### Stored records
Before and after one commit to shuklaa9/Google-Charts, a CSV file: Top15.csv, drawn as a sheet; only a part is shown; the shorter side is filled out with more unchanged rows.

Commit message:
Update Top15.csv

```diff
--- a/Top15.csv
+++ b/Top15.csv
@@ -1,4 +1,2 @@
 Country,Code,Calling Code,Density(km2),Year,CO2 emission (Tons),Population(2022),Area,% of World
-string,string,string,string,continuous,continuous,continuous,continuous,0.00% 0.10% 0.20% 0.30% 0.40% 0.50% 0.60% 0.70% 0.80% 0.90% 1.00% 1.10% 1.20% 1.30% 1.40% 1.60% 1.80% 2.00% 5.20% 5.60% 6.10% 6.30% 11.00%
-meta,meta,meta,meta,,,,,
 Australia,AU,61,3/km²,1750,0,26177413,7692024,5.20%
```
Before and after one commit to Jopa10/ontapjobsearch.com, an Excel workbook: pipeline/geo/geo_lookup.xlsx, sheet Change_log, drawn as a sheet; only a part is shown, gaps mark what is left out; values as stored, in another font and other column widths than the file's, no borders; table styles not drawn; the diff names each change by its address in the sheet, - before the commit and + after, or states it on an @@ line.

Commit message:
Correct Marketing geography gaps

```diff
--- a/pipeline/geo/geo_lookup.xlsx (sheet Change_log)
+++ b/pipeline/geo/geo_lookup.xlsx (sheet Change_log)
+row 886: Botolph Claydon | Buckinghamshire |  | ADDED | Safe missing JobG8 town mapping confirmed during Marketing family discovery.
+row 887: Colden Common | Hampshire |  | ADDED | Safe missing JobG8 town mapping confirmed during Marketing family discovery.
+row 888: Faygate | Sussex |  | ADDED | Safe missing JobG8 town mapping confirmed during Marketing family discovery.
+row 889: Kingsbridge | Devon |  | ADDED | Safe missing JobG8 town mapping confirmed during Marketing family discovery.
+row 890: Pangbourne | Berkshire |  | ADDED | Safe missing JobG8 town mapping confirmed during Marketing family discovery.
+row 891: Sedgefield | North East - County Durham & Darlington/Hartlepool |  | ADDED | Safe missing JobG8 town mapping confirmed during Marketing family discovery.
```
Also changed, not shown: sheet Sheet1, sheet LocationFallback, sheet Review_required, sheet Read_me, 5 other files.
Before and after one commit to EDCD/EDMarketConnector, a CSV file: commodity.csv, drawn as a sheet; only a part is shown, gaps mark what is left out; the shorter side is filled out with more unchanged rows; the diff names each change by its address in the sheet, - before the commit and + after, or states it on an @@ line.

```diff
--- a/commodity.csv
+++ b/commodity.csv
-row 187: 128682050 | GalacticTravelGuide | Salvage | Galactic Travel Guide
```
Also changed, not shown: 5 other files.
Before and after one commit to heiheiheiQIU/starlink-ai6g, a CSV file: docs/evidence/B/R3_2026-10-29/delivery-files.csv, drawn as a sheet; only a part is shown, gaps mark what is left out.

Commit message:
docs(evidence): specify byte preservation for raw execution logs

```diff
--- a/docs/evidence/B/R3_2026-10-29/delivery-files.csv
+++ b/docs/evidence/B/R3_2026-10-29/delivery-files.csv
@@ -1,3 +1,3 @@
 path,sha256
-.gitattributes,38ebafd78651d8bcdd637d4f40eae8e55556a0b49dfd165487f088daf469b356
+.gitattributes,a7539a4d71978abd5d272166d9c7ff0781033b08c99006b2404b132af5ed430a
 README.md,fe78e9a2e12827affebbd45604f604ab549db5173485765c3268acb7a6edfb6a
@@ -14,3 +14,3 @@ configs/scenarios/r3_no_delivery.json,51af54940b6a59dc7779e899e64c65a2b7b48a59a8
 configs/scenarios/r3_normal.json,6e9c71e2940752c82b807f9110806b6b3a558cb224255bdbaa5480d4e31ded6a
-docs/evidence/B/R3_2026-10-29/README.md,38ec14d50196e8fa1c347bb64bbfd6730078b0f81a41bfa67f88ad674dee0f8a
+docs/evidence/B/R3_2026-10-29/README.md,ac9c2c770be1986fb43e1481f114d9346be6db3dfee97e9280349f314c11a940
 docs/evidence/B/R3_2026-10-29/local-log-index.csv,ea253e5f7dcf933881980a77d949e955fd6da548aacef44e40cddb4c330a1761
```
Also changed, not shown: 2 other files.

### Task details
Output every record without changing any wording.

### Response for this exercise
Before and after one commit to shuklaa9/Google-Charts, a CSV file: Top15.csv, drawn as a sheet; only a part is shown; the shorter side is filled out with more unchanged rows.

Commit message:
Update Top15.csv

```diff
--- a/Top15.csv
+++ b/Top15.csv
@@ -1,4 +1,2 @@
 Country,Code,Calling Code,Density(km2),Year,CO2 emission (Tons),Population(2022),Area,% of World
-string,string,string,string,continuous,continuous,continuous,continuous,0.00% 0.10% 0.20% 0.30% 0.40% 0.50% 0.60% 0.70% 0.80% 0.90% 1.00% 1.10% 1.20% 1.30% 1.40% 1.60% 1.80% 2.00% 5.20% 5.60% 6.10% 6.30% 11.00%
-meta,meta,meta,meta,,,,,
 Australia,AU,61,3/km²,1750,0,26177413,7692024,5.20%
```
Before and after one commit to Jopa10/ontapjobsearch.com, an Excel workbook: pipeline/geo/geo_lookup.xlsx, sheet Change_log, drawn as a sheet; only a part is shown, gaps mark what is left out; values as stored, in another font and other column widths than the file's, no borders; table styles not drawn; the diff names each change by its address in the sheet, - before the commit and + after, or states it on an @@ line.

Commit message:
Correct Marketing geography gaps

```diff
--- a/pipeline/geo/geo_lookup.xlsx (sheet Change_log)
+++ b/pipeline/geo/geo_lookup.xlsx (sheet Change_log)
+row 886: Botolph Claydon | Buckinghamshire |  | ADDED | Safe missing JobG8 town mapping confirmed during Marketing family discovery.
+row 887: Colden Common | Hampshire |  | ADDED | Safe missing JobG8 town mapping confirmed during Marketing family discovery.
+row 888: Faygate | Sussex |  | ADDED | Safe missing JobG8 town mapping confirmed during Marketing family discovery.
+row 889: Kingsbridge | Devon |  | ADDED | Safe missing JobG8 town mapping confirmed during Marketing family discovery.
+row 890: Pangbourne | Berkshire |  | ADDED | Safe missing JobG8 town mapping confirmed during Marketing family discovery.
+row 891: Sedgefield | North East - County Durham & Darlington/Hartlepool |  | ADDED | Safe missing JobG8 town mapping confirmed during Marketing family discovery.
```
Also changed, not shown: sheet Sheet1, sheet LocationFallback, sheet Review_required, sheet Read_me, 5 other files.
Before and after one commit to EDCD/EDMarketConnector, a CSV file: commodity.csv, drawn as a sheet; only a part is shown, gaps mark what is left out; the shorter side is filled out with more unchanged rows; the diff names each change by its address in the sheet, - before the commit and + after, or states it on an @@ line.

```diff
--- a/commodity.csv
+++ b/commodity.csv
-row 187: 128682050 | GalacticTravelGuide | Salvage | Galactic Travel Guide
```
Also changed, not shown: 5 other files.
Before and after one commit to heiheiheiQIU/starlink-ai6g, a CSV file: docs/evidence/B/R3_2026-10-29/delivery-files.csv, drawn as a sheet; only a part is shown, gaps mark what is left out.

Commit message:
docs(evidence): specify byte preservation for raw execution logs

```diff
--- a/docs/evidence/B/R3_2026-10-29/delivery-files.csv
+++ b/docs/evidence/B/R3_2026-10-29/delivery-files.csv
@@ -1,3 +1,3 @@
 path,sha256
-.gitattributes,38ebafd78651d8bcdd637d4f40eae8e55556a0b49dfd165487f088daf469b356
+.gitattributes,a7539a4d71978abd5d272166d9c7ff0781033b08c99006b2404b132af5ed430a
 README.md,fe78e9a2e12827affebbd45604f604ab549db5173485765c3268acb7a6edfb6a
@@ -14,3 +14,3 @@ configs/scenarios/r3_no_delivery.json,51af54940b6a59dc7779e899e64c65a2b7b48a59a8
 configs/scenarios/r3_normal.json,6e9c71e2940752c82b807f9110806b6b3a558cb224255bdbaa5480d4e31ded6a
-docs/evidence/B/R3_2026-10-29/README.md,38ec14d50196e8fa1c347bb64bbfd6730078b0f81a41bfa67f88ad674dee0f8a
+docs/evidence/B/R3_2026-10-29/README.md,ac9c2c770be1986fb43e1481f114d9346be6db3dfee97e9280349f314c11a940
 docs/evidence/B/R3_2026-10-29/local-log-index.csv,ea253e5f7dcf933881980a77d949e955fd6da548aacef44e40cddb4c330a1761
```
Also changed, not shown: 2 other files.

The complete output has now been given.